In the late 18th century, Count Aleksey Orlov, a professional horse breeder, wanted to create a fast horse able to pull the troika, a type of Russian sled pulled by three horses abreast. He began by breeding a gray Arabian stallion named Smetanka to a Danish mare named Isabelline, producing Polkan, who was bred to a Dutch mare. His offspring, Bars I, began the first Orlov Trotter and the foundation for the breed.
During the 19th century, it was considered to be the best harness-racing horse, not just in Russia, but throughout Europe, though it was used only by Russian nobility. However, before long Europeans found out about the Standardbred, an even faster trotting horse, so the Orlov Trotter was crossed with the faster breed. The result was the Russian Trotter, a faster, yet less beautiful breed.
With the creation of the Russian Trotter came devestating problems for the Orlov Trotter. Cross-breeding became so popular that the breed dwindled until it came near extinction. Only after 1920 did people begin raising pureblooded Orlovs again. When that happened, they bacame almost as popular as they once were. However, this didn't last long. During World War II, the breed once again diminished.
The Orlov Trotter first came to America in 1959, when Soviet leader Nikita Khrushchev gave several to Ezra Taft Benson, the America secretary of agriculture. Americans loved the breed, but it was still rare, and in 1997, the International Committee for the Protection of the Orlov Trotter was created.
|Alexandra Korelova and Balagur credit|
Breed Description and Uses
Orlov Trotters are a large breed, growing a average of 15.2 to 17 hands high, and are strong and muscular. They have long legs, prominent withers, broad croups, arched necks, and large, beautiful heads, complete with the expressive eyes of the Arabian. Also like the Arabian, Orlovs are usually born dark, yet grey out as they mature, though some exceptions, such such as bay and chestnut ones, have occured.
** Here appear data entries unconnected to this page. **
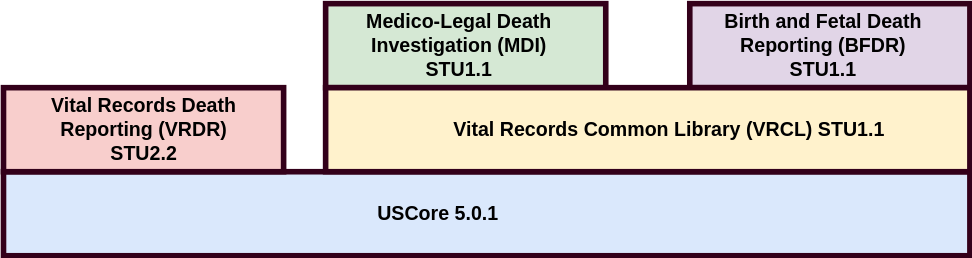
Before: input/images/HarmonizationPlan-Current.drawio.svg, a diagram exported from draw.io (HL7/vr-common-library). Source tidied: cells renumbered, new cells last; positions are measured from the earlier drawing's top-left corner, leaving out a move shared by most shapes. Its diagram source:
```xml
<mxGraphModel>
  <root>
    <mxCell id="0" />
    <mxCell id="1" parent="0" />
    <mxCell id="2" style="rounded=0;whiteSpace=wrap;html=1;strokeWidth=4;fillColor=#dae8fc;strokeColor=#33001A;fontSize=14;" parent="1" vertex="1">
      <mxGeometry y="120" width="690" height="60" as="geometry" />
    </mxCell>
    <mxCell id="3" style="rounded=0;whiteSpace=wrap;html=1;strokeWidth=4;fillColor=#f8cecc;strokeColor=#33001A;fontSize=14;" parent="1" vertex="1">
      <mxGeometry y="60" width="200" height="60" as="geometry" />
    </mxCell>
    <mxCell id="4" style="rounded=0;whiteSpace=wrap;html=1;strokeWidth=4;fillColor=#d5e8d4;strokeColor=#33001A;fontSize=14;" parent="1" vertex="1">
      <mxGeometry x="230" width="200" height="60" as="geometry" />
    </mxCell>
    <mxCell id="5" style="rounded=0;whiteSpace=wrap;html=1;strokeWidth=4;fillColor=#e1d5e7;strokeColor=#33001A;fontSize=14;" parent="1" vertex="1">
      <mxGeometry x="490" width="200" height="60" as="geometry" />
    </mxCell>
    <mxCell id="6" style="rounded=0;whiteSpace=wrap;html=1;strokeWidth=4;fillColor=#fff2cc;strokeColor=#33001A;fontSize=14;" parent="1" vertex="1">
      <mxGeometry x="230" y="60" width="460" height="60" as="geometry" />
    </mxCell>
    <mxCell id="7" value="Vital Records Death &lt;br&gt;Reporting (VRDR)&lt;br style=&quot;font-size: 14px;&quot;&gt;STU2.2" style="text;html=1;align=center;verticalAlign=middle;strokeColor=none;fillColor=none;strokeWidth=4;fontStyle=1;fontSize=14;" parent="1" vertex="1">
      <mxGeometry x="20" y="60" width="160" height="60" as="geometry" />
    </mxCell>
    <mxCell id="8" value="Medico-Legal Death &lt;br&gt;Investigation (MDI)&lt;br style=&quot;font-size: 14px;&quot;&gt;STU1.1" style="text;html=1;align=center;verticalAlign=middle;strokeColor=none;fillColor=none;strokeWidth=4;fontStyle=1;fontSize=14;" parent="1" vertex="1">
      <mxGeometry x="245" width="160" height="60" as="geometry" />
    </mxCell>
    <mxCell id="9" value="Birth and Fetal Death &lt;br&gt;Reporting (BFDR)&lt;br style=&quot;font-size: 14px;&quot;&gt;STU1.1" style="text;html=1;align=center;verticalAlign=middle;strokeColor=none;fillColor=none;strokeWidth=4;fontStyle=1;fontSize=14;" parent="1" vertex="1">
      <mxGeometry x="505" width="160" height="60" as="geometry" />
    </mxCell>
    <mxCell id="10" value="Vital Records Common Library (VRCL) STU1.1" style="text;html=1;align=center;verticalAlign=middle;strokeColor=none;fillColor=none;strokeWidth=4;fontStyle=1;fontSize=14;" parent="1" vertex="1">
      <mxGeometry x="310" y="75" width="330" height="30" as="geometry" />
    </mxCell>
    <mxCell id="11" value="USCore 5.0.1" style="text;html=1;align=center;verticalAlign=middle;strokeColor=none;fillColor=none;strokeWidth=4;fontStyle=1;fontSize=14;" parent="1" vertex="1">
      <mxGeometry x="255" y="135" width="110" height="30" as="geometry" />
    </mxCell>
  </root>
</mxGraphModel>
```
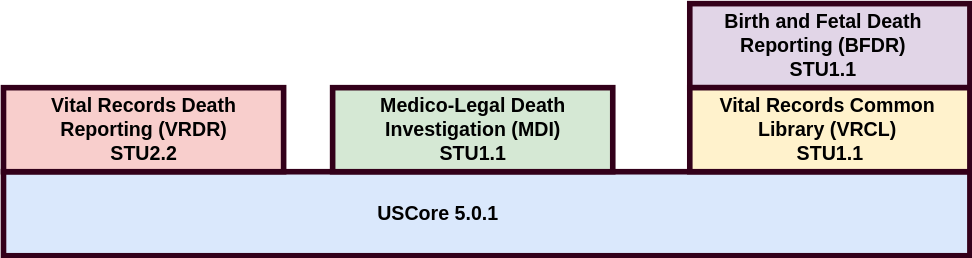
After the change.

Commit message:
update drawings and harmonization text

Diff of the diagram source:
```diff
@@ -9,25 +9,25 @@
       <mxGeometry y="60" width="200" height="60" as="geometry" />
     </mxCell>
     <mxCell id="4" style="rounded=0;whiteSpace=wrap;html=1;strokeWidth=4;fillColor=#d5e8d4;strokeColor=#33001A;fontSize=14;" parent="1" vertex="1">
-      <mxGeometry x="230" width="200" height="60" as="geometry" />
+      <mxGeometry x="235" y="60" width="200" height="60" as="geometry" />
     </mxCell>
     <mxCell id="5" style="rounded=0;whiteSpace=wrap;html=1;strokeWidth=4;fillColor=#e1d5e7;strokeColor=#33001A;fontSize=14;" parent="1" vertex="1">
       <mxGeometry x="490" width="200" height="60" as="geometry" />
     </mxCell>
     <mxCell id="6" style="rounded=0;whiteSpace=wrap;html=1;strokeWidth=4;fillColor=#fff2cc;strokeColor=#33001A;fontSize=14;" parent="1" vertex="1">
-      <mxGeometry x="230" y="60" width="460" height="60" as="geometry" />
+      <mxGeometry x="490" y="60" width="200" height="60" as="geometry" />
     </mxCell>
     <mxCell id="7" value="Vital Records Death &lt;br&gt;Reporting (VRDR)&lt;br style=&quot;font-size: 14px;&quot;&gt;STU2.2" style="text;html=1;align=center;verticalAlign=middle;strokeColor=none;fillColor=none;strokeWidth=4;fontStyle=1;fontSize=14;" parent="1" vertex="1">
       <mxGeometry x="20" y="60" width="160" height="60" as="geometry" />
     </mxCell>
     <mxCell id="8" value="Medico-Legal Death &lt;br&gt;Investigation (MDI)&lt;br style=&quot;font-size: 14px;&quot;&gt;STU1.1" style="text;html=1;align=center;verticalAlign=middle;strokeColor=none;fillColor=none;strokeWidth=4;fontStyle=1;fontSize=14;" parent="1" vertex="1">
-      <mxGeometry x="245" width="160" height="60" as="geometry" />
+      <mxGeometry x="255" y="60" width="160" height="60" as="geometry" />
     </mxCell>
     <mxCell id="9" value="Birth and Fetal Death &lt;br&gt;Reporting (BFDR)&lt;br style=&quot;font-size: 14px;&quot;&gt;STU1.1" style="text;html=1;align=center;verticalAlign=middle;strokeColor=none;fillColor=none;strokeWidth=4;fontStyle=1;fontSize=14;" parent="1" vertex="1">
       <mxGeometry x="505" width="160" height="60" as="geometry" />
     </mxCell>
-    <mxCell id="10" value="Vital Records Common Library (VRCL) STU1.1" style="text;html=1;align=center;verticalAlign=middle;strokeColor=none;fillColor=none;strokeWidth=4;fontStyle=1;fontSize=14;" parent="1" vertex="1">
-      <mxGeometry x="310" y="75" width="330" height="30" as="geometry" />
+    <mxCell id="10" value="Vital Records Common&amp;nbsp;&lt;div&gt;Library (VRCL)&amp;nbsp;&lt;/div&gt;&lt;div&gt;STU1.1&lt;/div&gt;" style="text;html=1;align=center;verticalAlign=middle;strokeColor=none;fillColor=none;strokeWidth=4;fontStyle=1;fontSize=14;" parent="1" vertex="1">
+      <mxGeometry x="505" y="60" width="170" height="60" as="geometry" />
     </mxCell>
     <mxCell id="11" value="USCore 5.0.1" style="text;html=1;align=center;verticalAlign=middle;strokeColor=none;fillColor=none;strokeWidth=4;fontStyle=1;fontSize=14;" parent="1" vertex="1">
       <mxGeometry x="255" y="135" width="110" height="30" as="geometry" />
```
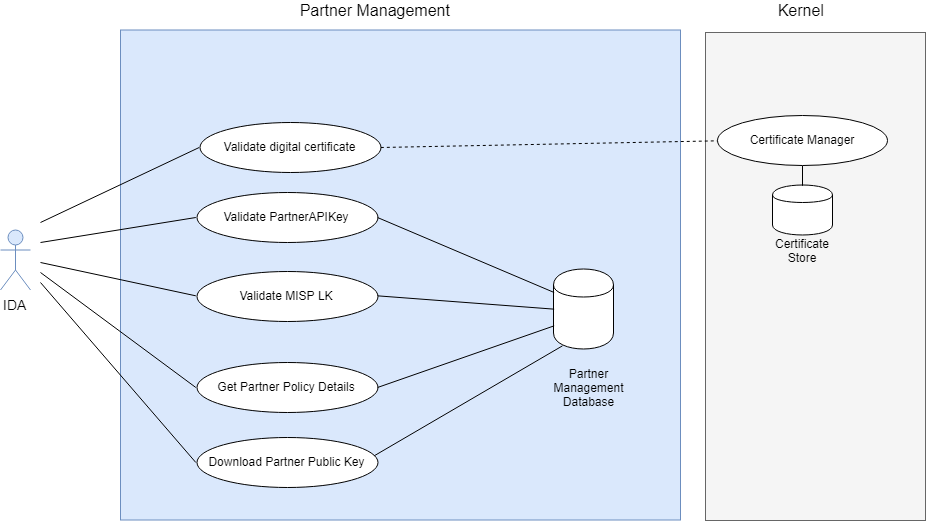
ssenmosip/mosip-temp-documentation keeps this draw.io diagram as _images/arch_diagrams/PartnerManagement_IDA_Services.png. Above is the earlier version. Source tidied: cells renumbered, new cells last; positions are measured from the earlier drawing's top-left corner, leaving out a move shared by most shapes.
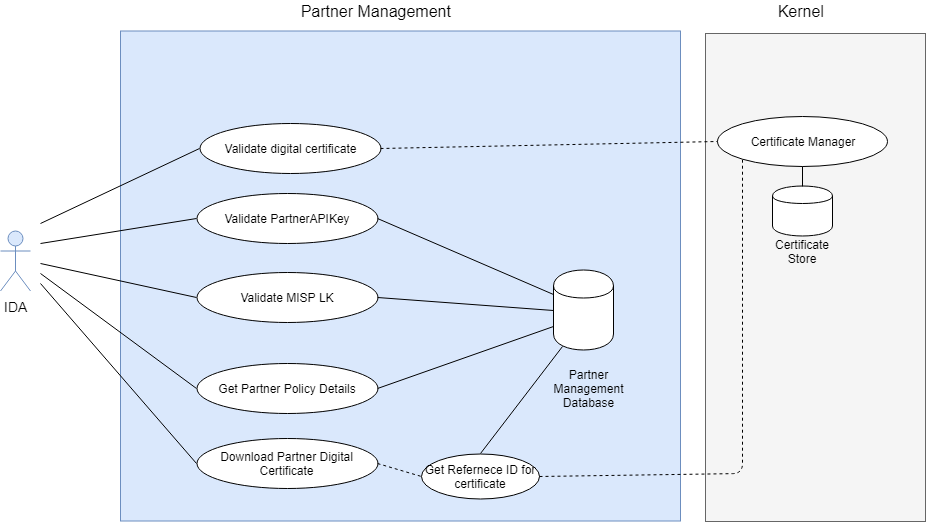
Above is the later version.

Commit message:
Security related aspects changed

Diff of the diagram source:
```diff
@@ -50,7 +50,7 @@
     <mxCell id="15" style="endArrow=none;html=1;fontSize=14;exitX=1;exitY=0.5;exitDx=0;exitDy=0;entryX=0;entryY=0.7;entryDx=0;entryDy=0;" parent="1" edge="1" source="7" target="5">
       <mxGeometry relative="1" as="geometry" />
     </mxCell>
-    <mxCell id="16" value="Download Partner Public Key" style="ellipse;whiteSpace=wrap;html=1;" parent="1" vertex="1">
+    <mxCell id="16" value="Download Partner Digital Certificate" style="ellipse;whiteSpace=wrap;html=1;" parent="1" vertex="1">
       <mxGeometry x="196" y="437" width="181" height="50" as="geometry" />
     </mxCell>
     <mxCell id="17" style="endArrow=none;html=1;fontSize=14;entryX=0;entryY=0.5;entryDx=0;entryDy=0;" parent="1" edge="1" target="16">
@@ -58,9 +58,6 @@
         <mxPoint x="40" y="282" as="sourcePoint" />
       </mxGeometry>
     </mxCell>
-    <mxCell id="18" style="endArrow=none;html=1;fontSize=14;entryX=0.15;entryY=0.95;entryDx=0;entryDy=0;entryPerimeter=0;exitX=0.978;exitY=0.367;exitDx=0;exitDy=0;exitPerimeter=0;" parent="1" edge="1" source="16" target="5">
-      <mxGeometry relative="1" as="geometry" />
-    </mxCell>
     <mxCell id="19" value="Validate digital certificate" style="ellipse;whiteSpace=wrap;html=1;" parent="1" vertex="1">
       <mxGeometry x="199" y="122" width="181" height="50" as="geometry" />
     </mxCell>
@@ -90,5 +87,21 @@
     <mxCell id="27" style="endArrow=none;dashed=1;html=1;fontSize=12;entryX=0;entryY=0.5;entryDx=0;entryDy=0;exitX=1;exitY=0.5;exitDx=0;exitDy=0;" parent="1" edge="1" source="19" target="22">
       <mxGeometry relative="1" as="geometry" />
     </mxCell>
+    <mxCell id="28" value="Get Refernece ID for certificate" style="ellipse;whiteSpace=wrap;html=1;" parent="1" vertex="1">
+      <mxGeometry x="421" y="452" width="118" height="45" as="geometry" />
+    </mxCell>
+    <mxCell id="29" style="endArrow=none;html=1;entryX=0.15;entryY=0.95;entryDx=0;entryDy=0;entryPerimeter=0;exitX=0.5;exitY=0;exitDx=0;exitDy=0;" parent="1" edge="1" source="28" target="5">
+      <mxGeometry relative="1" as="geometry" />
+    </mxCell>
+    <mxCell id="30" style="endArrow=none;dashed=1;html=1;entryX=0;entryY=0.5;entryDx=0;entryDy=0;exitX=1;exitY=0.5;exitDx=0;exitDy=0;" parent="1" edge="1" source="16" target="28">
+      <mxGeometry relative="1" as="geometry" />
+    </mxCell>
+    <mxCell id="31" style="endArrow=none;dashed=1;html=1;entryX=0;entryY=1;entryDx=0;entryDy=0;exitX=1;exitY=0.5;exitDx=0;exitDy=0;" parent="1" edge="1" source="28" target="22">
+      <mxGeometry relative="1" as="geometry">
+        <Array as="points">
+          <mxPoint x="742" y="472" />
+        </Array>
+      </mxGeometry>
+    </mxCell>
   </root>
 </mxGraphModel>
```
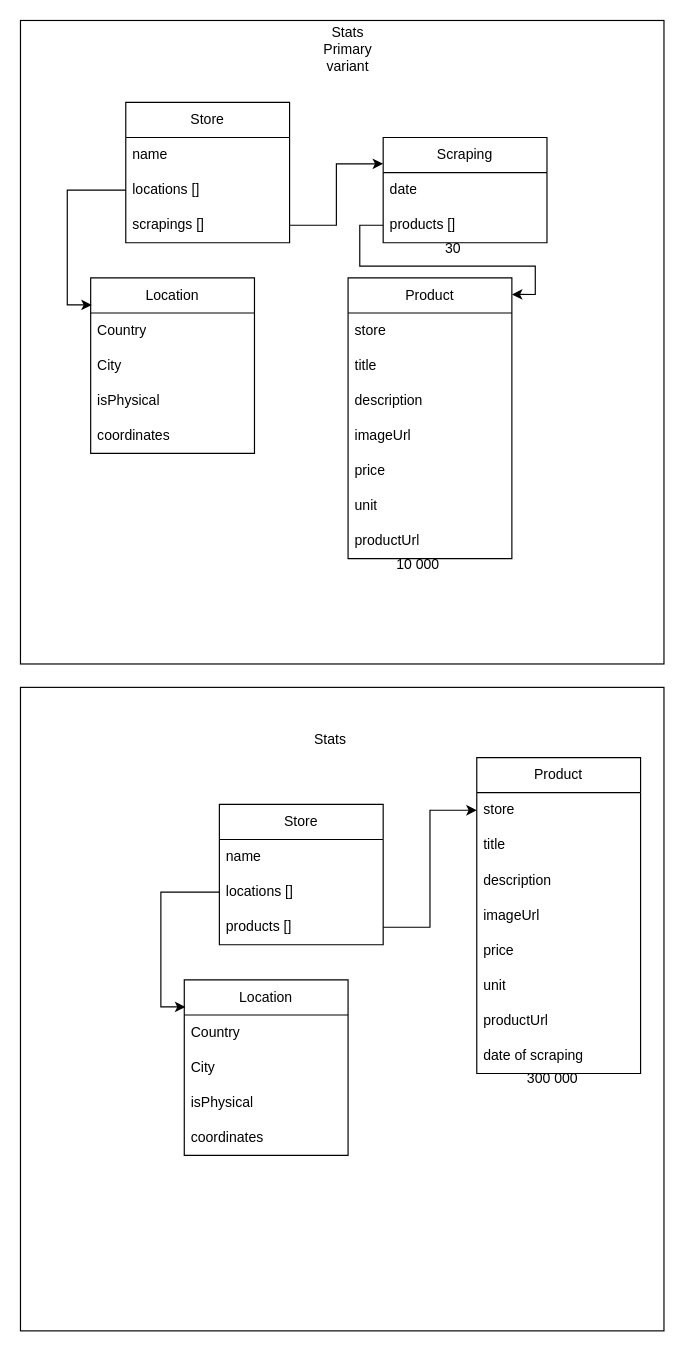
The draw.io diagram page "Stats DB" (2 of 2) of db.drawio in NikolaSL00/TuGraduateProject, before the edit. Source tidied: cells renumbered, new cells numbered last; positions are measured from the earlier drawing's top-left corner, leaving out a move shared by most shapes. Both pictures are drawn from the tidied source at 117%, with x=0, y=0 at pixel (20, 20).
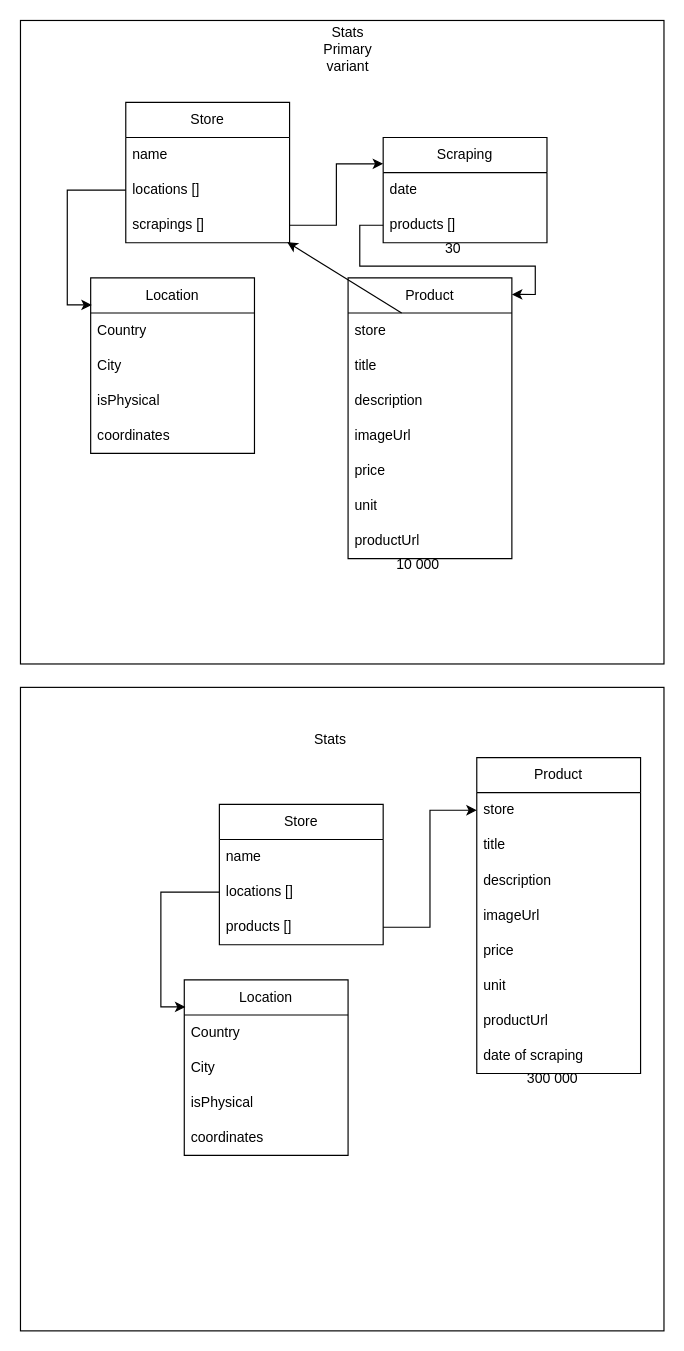
After the change.

The change refers to these unchanged cells:
```xml
<mxCell id="28" value="scrapings []" style="text;strokeColor=none;fillColor=none;align=left;verticalAlign=middle;spacingLeft=4;spacingRight=4;overflow=hidden;points=[[0,0.5],[1,0.5]];portConstraint=eastwest;whiteSpace=wrap;html=1;" parent="25" vertex="1">
  <mxGeometry y="90" width="140" height="30" as="geometry" />
</mxCell>
<mxCell id="30" value="store" style="text;strokeColor=none;fillColor=none;align=left;verticalAlign=middle;spacingLeft=4;spacingRight=4;overflow=hidden;points=[[0,0.5],[1,0.5]];portConstraint=eastwest;whiteSpace=wrap;html=1;" parent="29" vertex="1">
  <mxGeometry y="30" width="140" height="30" as="geometry" />
</mxCell>
```

What changed in the source:
```diff
@@
+    <mxCell id="52" style="edgeStyle=none;html=1;entryX=0.986;entryY=0.983;entryDx=0;entryDy=0;entryPerimeter=0;" parent="1" edge="1" source="30" target="28">
+      <mxGeometry relative="1" as="geometry" />
+    </mxCell>
```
Orlovs are fast horses with the stamina of the Arabian, performing well not only in driving, as it was bred for, but also in dressage. As a matter of fact, a famous Grand Prix dressage horse named Balagur, who competed in the 2008 Olympic Games, is an Orlov Trotter.